Due to my Cholestasis, the midwives had to strap me down to measure the babies heartbeat and contractions. That was a nightmare. For this labour, I had to be really mobile and walking around. Lying on my back would only make the pain double in intensity. So, you could imagine how ‘co-operative’ I was when told I had to be strapped down on the bed.
Nonetheless, the midwife said I was due for an examination anyways so I would have to lie on the bed briefly regardless. By then, I was already 6cm dilated. I mean, we weren’t ‘there’ yet but I was relieved to know that I was progressing much quicker than my last labour with Seth (12 hours and only 5cm dilated). I managed a smile on my face before I got up from the bed. The next 20 minutes or so was a 180 degree change from the calmness so far experienced.
The second I got up from bed, I felt a huge contraction and a stronger-than-ever pressure down there. Instead of breathing through this contraction, I had a strong urge to push to which I responded with a grunt, “I wanna puuuusshhh”.
From that point onwards, everything happened really quickly.
The midwives instructed me to keep breathing and said I wasn’t ready. “Josephine, breathe.” “Keeping breathing,” said another. I vaguely remember them asking me to jump on the bed and calling for another midwife to come into the room to help.
I crawled onto the bed, on all fours. And with another grunt, “I’m pushing, I’m pushing!!!” I felt the crowning of my babies head and heard my little Noah’s cry. My baby’s head was out and I was in a lot of pain to push the rest of the body out. On the next and last contraction, Noah was born, weighing a healthy 3.215kg! It was 10.22pm.

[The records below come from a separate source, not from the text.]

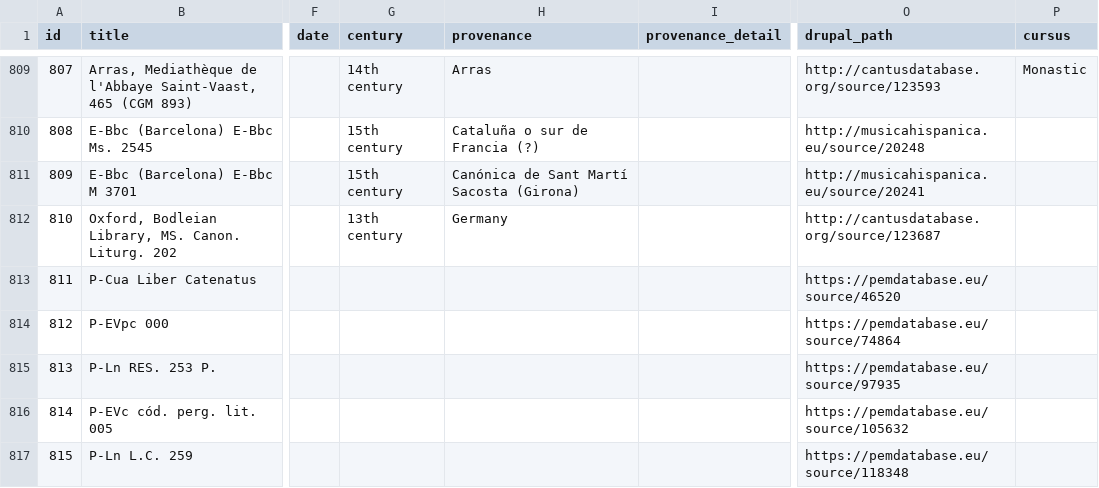
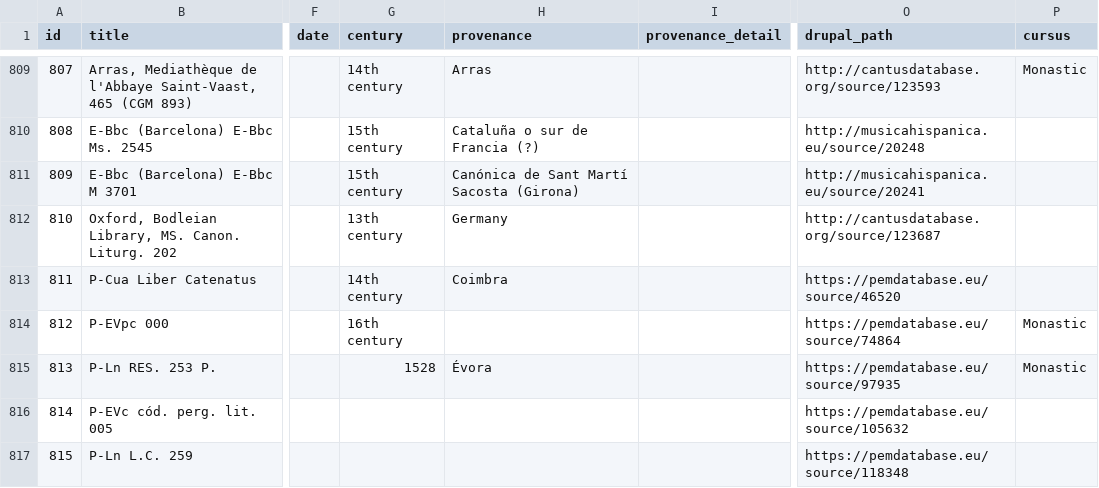
Before and after one commit to DvorakovaA/Mapping_the_Repertoire_of_Gregorian_Chant, a CSV file: django/Gregorian_chant_repertoire/data/given/sources-of-all-ci-antiphons_OPTIONAL-CENTURY.csv, drawn as a sheet; only a part is shown, gaps mark what is left out; the diff names each change by its address in the sheet, - before the commit and + after, or states it on an @@ line.

Commit message:
feat: add missing source info from PEM database

```diff
--- a/django/Gregorian_chant_repertoire/data/given/sources-of-all-ci-antiphons_OPTIONAL-CENTURY.csv
+++ b/django/Gregorian_chant_repertoire/data/given/sources-of-all-ci-antiphons_OPTIONAL-CENTURY.csv
-G813 (century): (empty)
+G813 (century): 14th century
-H813 (provenance): (empty)
+H813 (provenance): Coimbra
-G814 (century): (empty)
+G814 (century): 16th century
-P814:P815 (cursus): (empty)
+P814:P815 (cursus): Monastic
-G815 (century): (empty)
+G815 (century): 1528
-H815 (provenance): (empty)
+H815 (provenance): Évora
```
Also changed, not shown: django/Gregorian_chant_repertoire/data/generated/sources-with-provenance-ids-and-two-centuries.csv, django/Gregorian_chant_repertoire/data/given/geography_data.csv, 1 other file.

Here’s the recount of my labour. 4 hours and pushing him out at 6cm dilation without any pain relief.
I am in love with my son. Thank you, Jesus, for blessing me with a quick and safe delivery.